nerc.ac.uk

Factors affecting the success of early salt-marsh colonizers: seed availability rather than site suitability and dispersal traits

Erfanzadeh, Reza; Garbutt, Angus; Petillion, Julien; Maelfait, Jean-Pierre; Hoffmann, Maurice. 2010 Factors affecting the success of early salt-marsh colonizers: seed availability rather than site suitability and dispersal traits. Plant Ecology, 206 (2). 335-347. 10.1007/s11258-009-9646-8

Before downloading, please read NORA policies.
[img]
Preview
Text
ErfanzadehN005959PRc.pdf - Submitted Version

Download (672Kb)

Abstract/Summary

We evaluated the process of salt-marsh colonization in early successional stages of salt-marsh restoration and investigated how the sequence of species establishment related to different success factors. Vegetation data were collected by permanent plots from the restoration site and adjacent, reference salt marshes during three consecutive periods. Seed length, width and mass were used as dispersal traits, and Ellenberg moisture, salinity and nutrient indices as indicators of site suitability. Seed production in the reference site and seed bank in the restoration site were also investigated. The establishment of salt-marsh species within the restoration site was rapid (less than 5 years). The cover of plant species was not correlated between the restored and the reference sites at the first year of restoration, but this correlation was significant during the following years. Seed availability was more important in explaining the sequence of species establishment than salt and nutrient-limitation tolerance. The first colonizers are known as massive seed producers, with shorter seed length and lower seed mass, which probably increased buoyancy. Among dispersal and site traits, seed length and mass, and in a less extent salinity and nutrients, indicated a relationship with new colonizers. Despite few species have not (yet) appeared in vegetation and seed bank in the restoration site, the existence of an existing salt marsh adjacent to the restoration site is shown to be vital for fast colonization of newly created intertidal areas.

Item Type: Publication - Article
Digital Object Identifier (DOI): 10.1007/s11258-009-9646-8
Programmes: CEH Topics & Objectives 2009 onwards > Biodiversity
CEH Programmes pre-2009 publications > Biodiversity > BD03 The Genetic Basis of Ecological Function
CEH Sections: Emmett
ISSN: 1385-0237
Additional Keywords: Site suitability, Seed dispersal traits, Seed availability, Primary succession
NORA Subject Terms: Agriculture and Soil Science
Ecology and Environment
Related URLs:
Date made live: 24 Feb 2010 10:43
URI: http://nora.nerc.ac.uk/id/eprint/5959

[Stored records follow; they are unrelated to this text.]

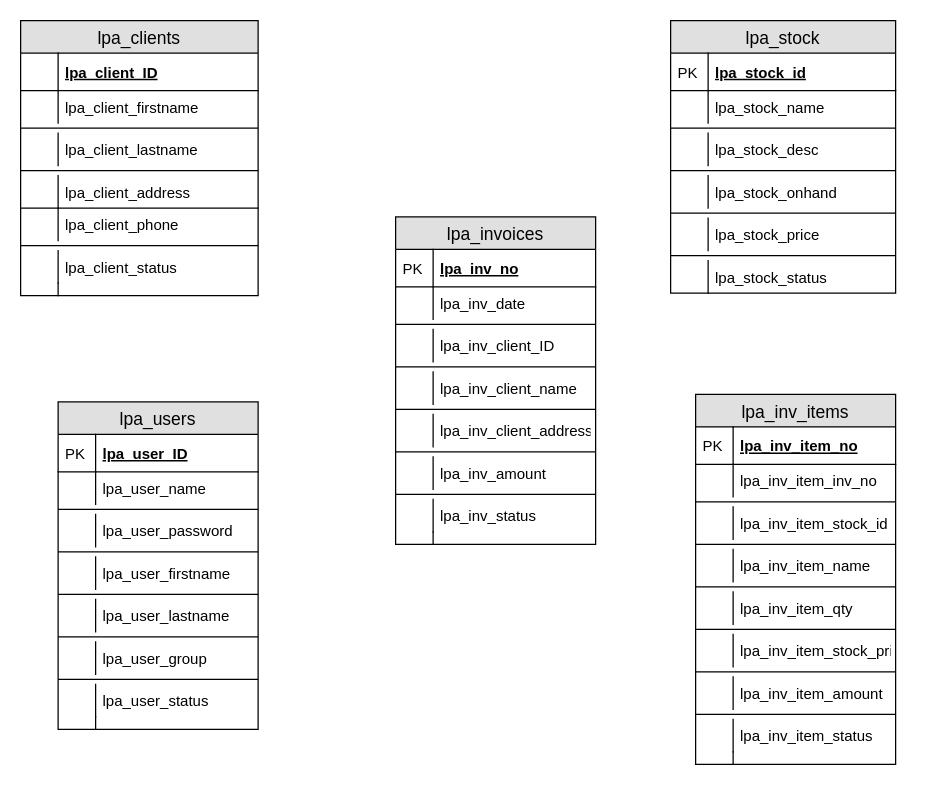
Earlier version of the draw.io diagram Untitled Diagram.drawio (Bikesh1/My-first-project). Source tidied: cells renumbered, new cells numbered last; positions are measured from the earlier drawing's top-left corner, leaving out a move shared by most shapes. Both pictures are drawn from the tidied source at 125%, with x=0, y=0 at pixel (20, 20).
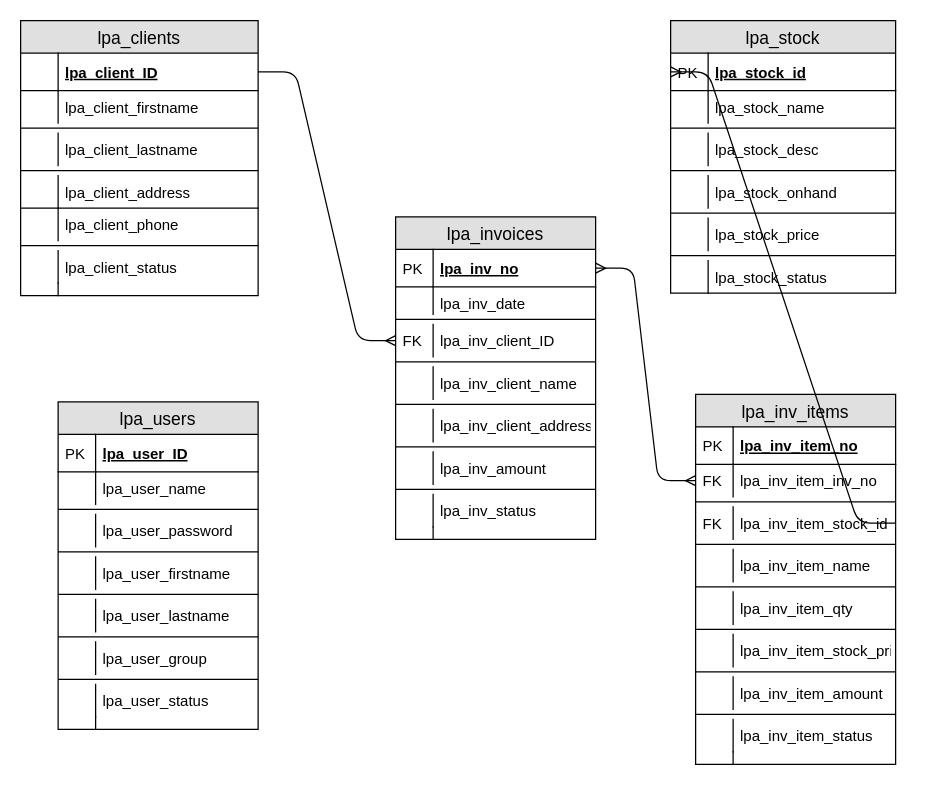
The same diagram, later.

Unchanged cells that the change refers to:
```xml
<mxCell id="3" value="lpa_client_ID" style="shape=partialRectangle;top=0;left=0;right=0;bottom=1;align=left;verticalAlign=middle;fillColor=none;spacingLeft=34;spacingRight=4;overflow=hidden;points=[[0,0.5],[1,0.5]];portConstraint=eastwest;fontStyle=5;fontSize=12;" parent="2" vertex="1">
  <mxGeometry y="26" width="190" height="30" as="geometry" />
</mxCell>
<mxCell id="21" value="lpa_stock_id" style="shape=partialRectangle;top=0;left=0;right=0;bottom=1;align=left;verticalAlign=middle;fillColor=none;spacingLeft=34;spacingRight=4;overflow=hidden;points=[[0,0.5],[1,0.5]];portConstraint=eastwest;fontStyle=5;fontSize=12;" parent="20" vertex="1">
  <mxGeometry y="26" width="180" height="30" as="geometry" />
</mxCell>
<mxCell id="60" value="lpa_inv_no" style="shape=partialRectangle;top=0;left=0;right=0;bottom=1;align=left;verticalAlign=middle;fillColor=none;spacingLeft=34;spacingRight=4;overflow=hidden;points=[[0,0.5],[1,0.5]];portConstraint=eastwest;fontStyle=5;fontSize=12;" parent="59" vertex="1">
  <mxGeometry y="26" width="160" height="30" as="geometry" />
</mxCell>
<mxCell id="84" value="lpa_inv_item_inv_no" style="shape=partialRectangle;top=0;left=0;right=0;bottom=0;align=left;verticalAlign=top;fillColor=none;spacingLeft=34;spacingRight=4;overflow=hidden;points=[[0,0.5],[1,0.5]];portConstraint=eastwest;fontSize=12;" parent="81" vertex="1">
  <mxGeometry y="56" width="160" height="26" as="geometry" />
</mxCell>
<mxCell id="87" value="lpa_inv_item_stock_id" style="shape=partialRectangle;top=0;left=0;right=0;bottom=0;align=left;verticalAlign=top;fillColor=none;spacingLeft=34;spacingRight=4;overflow=hidden;points=[[0,0.5],[1,0.5]];portConstraint=eastwest;fontSize=12;" parent="81" vertex="1">
  <mxGeometry y="90" width="160" height="26" as="geometry" />
</mxCell>
```

Change to the diagram source:
```diff
@@
     <mxCell id="59" value="lpa_invoices" style="swimlane;fontStyle=0;horizontal=1;startSize=26;fillColor=#e0e0e0;swimlaneFillColor=#ffffff;align=center;fontSize=14;" parent="1" vertex="1">
-      <mxGeometry x="300" y="157" width="160" height="262" as="geometry" />
+      <mxGeometry x="300" y="157" width="160" height="258" as="geometry" />
     </mxCell>
@@
     <mxCell id="62" value="lpa_inv_date" style="shape=partialRectangle;top=0;left=0;right=0;bottom=0;align=left;verticalAlign=top;fillColor=none;spacingLeft=34;spacingRight=4;overflow=hidden;fontSize=12;" parent="59" vertex="1">
-      <mxGeometry y="56" width="160" height="26" as="geometry" />
+      <mxGeometry y="56" width="160" height="22" as="geometry" />
     </mxCell>
     <mxCell id="63" style="shape=partialRectangle;top=0;left=0;bottom=0;fillColor=none;align=left;verticalAlign=top;spacingLeft=4;spacingRight=4;overflow=hidden;fontSize=12;" parent="62" vertex="1">
-      <mxGeometry width="30" height="26" as="geometry" />
+      <mxGeometry width="30" height="22" as="geometry" />
     </mxCell>
     <mxCell id="64" style="line;strokeWidth=1;fillColor=none;align=left;verticalAlign=middle;spacingTop=-1;spacingLeft=3;spacingRight=3;labelPosition=right;fontSize=12;" parent="59" vertex="1">
-      <mxGeometry y="82" width="160" height="8" as="geometry" />
+      <mxGeometry y="78" width="160" height="8" as="geometry" />
     </mxCell>
     <mxCell id="65" value="lpa_inv_client_ID" style="shape=partialRectangle;top=0;left=0;right=0;bottom=0;align=left;verticalAlign=top;fillColor=none;spacingLeft=34;spacingRight=4;overflow=hidden;points=[[0,0.5],[1,0.5]];portConstraint=eastwest;fontSize=12;" parent="59" vertex="1">
-      <mxGeometry y="90" width="160" height="26" as="geometry" />
+      <mxGeometry y="86" width="160" height="26" as="geometry" />
     </mxCell>
-    <mxCell id="66" style="shape=partialRectangle;top=0;left=0;bottom=0;fillColor=none;align=left;verticalAlign=top;spacingLeft=4;spacingRight=4;overflow=hidden;fontSize=12;" parent="65" vertex="1">
+    <mxCell id="66" value="FK" style="shape=partialRectangle;top=0;left=0;bottom=0;fillColor=none;align=left;verticalAlign=top;spacingLeft=4;spacingRight=4;overflow=hidden;fontSize=12;" parent="65" vertex="1">
       <mxGeometry width="30" height="26" as="geometry" />
     </mxCell>
     <mxCell id="67" style="line;strokeWidth=1;fillColor=none;align=left;verticalAlign=middle;spacingTop=-1;spacingLeft=3;spacingRight=3;labelPosition=right;fontSize=12;" parent="59" vertex="1">
-      <mxGeometry y="116" width="160" height="8" as="geometry" />
+      <mxGeometry y="112" width="160" height="8" as="geometry" />
     </mxCell>
     <mxCell id="68" value="lpa_inv_client_name" style="shape=partialRectangle;top=0;left=0;right=0;bottom=0;align=left;verticalAlign=top;fillColor=none;spacingLeft=34;spacingRight=4;overflow=hidden;fontSize=12;" parent="59" vertex="1">
-      <mxGeometry y="124" width="160" height="26" as="geometry" />
+      <mxGeometry y="120" width="160" height="26" as="geometry" />
     </mxCell>
@@
     <mxCell id="70" style="line;strokeWidth=1;fillColor=none;align=left;verticalAlign=middle;spacingTop=-1;spacingLeft=3;spacingRight=3;labelPosition=right;fontSize=12;" parent="59" vertex="1">
-      <mxGeometry y="150" width="160" height="8" as="geometry" />
+      <mxGeometry y="146" width="160" height="8" as="geometry" />
     </mxCell>
     <mxCell id="71" value="lpa_inv_client_address" style="shape=partialRectangle;top=0;left=0;right=0;bottom=0;align=left;verticalAlign=top;fillColor=none;spacingLeft=34;spacingRight=4;overflow=hidden;fontSize=12;" parent="59" vertex="1">
-      <mxGeometry y="158" width="160" height="26" as="geometry" />
+      <mxGeometry y="154" width="160" height="26" as="geometry" />
     </mxCell>
@@
     <mxCell id="73" style="line;strokeWidth=1;fillColor=none;align=left;verticalAlign=middle;spacingTop=-1;spacingLeft=3;spacingRight=3;labelPosition=right;fontSize=12;" parent="59" vertex="1">
-      <mxGeometry y="184" width="160" height="8" as="geometry" />
+      <mxGeometry y="180" width="160" height="8" as="geometry" />
     </mxCell>
     <mxCell id="74" value="lpa_inv_amount" style="shape=partialRectangle;top=0;left=0;right=0;bottom=0;align=left;verticalAlign=top;fillColor=none;spacingLeft=34;spacingRight=4;overflow=hidden;fontSize=12;" parent="59" vertex="1">
-      <mxGeometry y="192" width="160" height="26" as="geometry" />
+      <mxGeometry y="188" width="160" height="26" as="geometry" />
     </mxCell>
@@
     <mxCell id="76" style="line;strokeWidth=1;fillColor=none;align=left;verticalAlign=middle;spacingTop=-1;spacingLeft=3;spacingRight=3;labelPosition=right;fontSize=12;" parent="59" vertex="1">
-      <mxGeometry y="218" width="160" height="8" as="geometry" />
+      <mxGeometry y="214" width="160" height="8" as="geometry" />
     </mxCell>
     <mxCell id="77" value="lpa_inv_status" style="shape=partialRectangle;top=0;left=0;right=0;bottom=0;align=left;verticalAlign=top;fillColor=none;spacingLeft=34;spacingRight=4;overflow=hidden;fontSize=12;" parent="59" vertex="1">
-      <mxGeometry y="226" width="160" height="26" as="geometry" />
+      <mxGeometry y="222" width="160" height="26" as="geometry" />
     </mxCell>
@@
     <mxCell id="79" style="shape=partialRectangle;top=0;left=0;right=0;bottom=0;align=left;verticalAlign=top;fillColor=none;spacingLeft=34;spacingRight=4;overflow=hidden;fontSize=12;" parent="59" vertex="1">
-      <mxGeometry y="252" width="160" height="10" as="geometry" />
+      <mxGeometry y="248" width="160" height="10" as="geometry" />
     </mxCell>
@@
-    <mxCell id="85" style="shape=partialRectangle;top=0;left=0;bottom=0;fillColor=none;align=left;verticalAlign=top;spacingLeft=4;spacingRight=4;overflow=hidden;fontSize=12;" parent="84" vertex="1">
+    <mxCell id="85" value="FK" style="shape=partialRectangle;top=0;left=0;bottom=0;fillColor=none;align=left;verticalAlign=top;spacingLeft=4;spacingRight=4;overflow=hidden;fontSize=12;" parent="84" vertex="1">
       <mxGeometry width="30" height="26" as="geometry" />
     </mxCell>
@@
-    <mxCell id="88" style="shape=partialRectangle;top=0;left=0;bottom=0;fillColor=none;align=left;verticalAlign=top;spacingLeft=4;spacingRight=4;overflow=hidden;fontSize=12;" parent="87" vertex="1">
+    <mxCell id="88" value="FK" style="shape=partialRectangle;top=0;left=0;bottom=0;fillColor=none;align=left;verticalAlign=top;spacingLeft=4;spacingRight=4;overflow=hidden;fontSize=12;" parent="87" vertex="1">
       <mxGeometry width="30" height="26" as="geometry" />
     </mxCell>
@@
+    <mxCell id="106" style="edgeStyle=entityRelationEdgeStyle;fontSize=12;html=1;endArrow=ERmany;entryX=0;entryY=0.5;entryDx=0;entryDy=0;" parent="1" edge="1" source="3" target="65">
+      <mxGeometry relative="1" as="geometry" />
+    </mxCell>
+    <mxCell id="107" style="edgeStyle=entityRelationEdgeStyle;fontSize=12;html=1;endArrow=ERmany;entryX=0;entryY=0.5;entryDx=0;entryDy=0;exitX=1;exitY=0.5;exitDx=0;exitDy=0;" parent="1" edge="1" source="87" target="21">
+      <mxGeometry relative="1" as="geometry" />
+    </mxCell>
+    <mxCell id="108" style="edgeStyle=entityRelationEdgeStyle;fontSize=12;html=1;endArrow=ERmany;startArrow=ERmany;" parent="1" edge="1" source="84" target="60">
+      <mxGeometry relative="1" as="geometry" />
+    </mxCell>
```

Actions (login required)

View Item View Item

Document Downloads

More statistics for this item...